Revision tracking records
_____
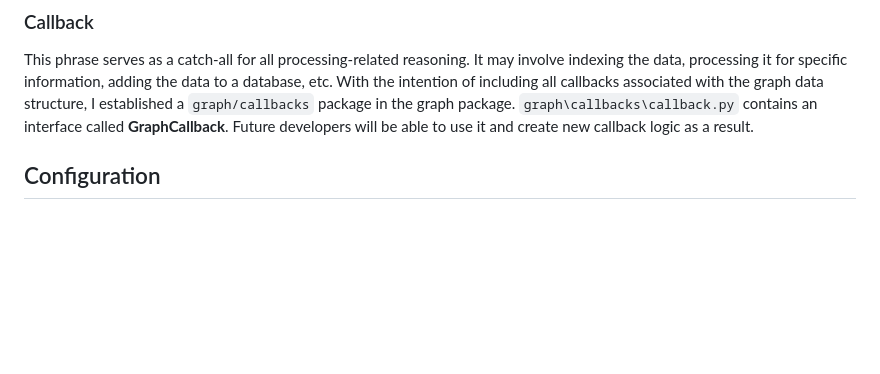
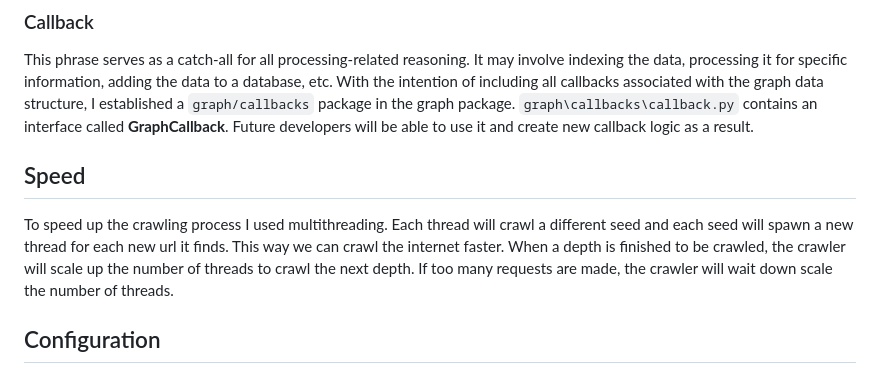
Before and after one commit to BIGdeadLock/Graph-Crawler, a Markdown page: README.md, the part around the change. Drawn GitHub-style; blank space fills up the shorter version.

Commit message:
added speed desc

```diff
--- a/README.md
+++ b/README.md
@@ -26,6 +26,12 @@ Using predefined rules, the filter is used to filter URLs. Rules might, for inst
 
 ### Callback
 This phrase serves as a catch-all for all processing-related reasoning. It may involve indexing the data, processing it for specific information, adding the data to a database, etc. With the intention of including all callbacks associated with the graph data structure, I established a `graph/callbacks` package in the graph package. `graph\callbacks\callback.py` contains an interface called __GraphCallback__. Future developers will be able to use it and create new callback logic as a result.
+
+## Speed
+To speed up the crawling process I used multithreading. Each thread will crawl a different seed and each seed will
+spawn a new thread for each new url it finds. This way we can crawl the internet faster.
+When a depth is finished to be crawled, the crawler will scale up the number of threads to crawl the next depth.
+If too many requests are made, the crawler will wait down scale the number of threads.
 
 ## Configuration
 Using a configuration file we will be able to dynamically change the behavior of the crawler.
```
_____
THE TASK |
Would you give the data above again word for word, skipping any images?

RESULT BELOW |
Before and after one commit to BIGdeadLock/Graph-Crawler, a Markdown page: README.md, the part around the change. Drawn GitHub-style; blank space fills up the shorter version.

Commit message:
added speed desc

```diff
--- a/README.md
+++ b/README.md
@@ -26,6 +26,12 @@ Using predefined rules, the filter is used to filter URLs. Rules might, for inst
 
 ### Callback
 This phrase serves as a catch-all for all processing-related reasoning. It may involve indexing the data, processing it for specific information, adding the data to a database, etc. With the intention of including all callbacks associated with the graph data structure, I established a `graph/callbacks` package in the graph package. `graph\callbacks\callback.py` contains an interface called __GraphCallback__. Future developers will be able to use it and create new callback logic as a result.
+
+## Speed
+To speed up the crawling process I used multithreading. Each thread will crawl a different seed and each seed will
+spawn a new thread for each new url it finds. This way we can crawl the internet faster.
+When a depth is finished to be crawled, the crawler will scale up the number of threads to crawl the next depth.
+If too many requests are made, the crawler will wait down scale the number of threads.
 
 ## Configuration
 Using a configuration file we will be able to dynamically change the behavior of the crawler.
```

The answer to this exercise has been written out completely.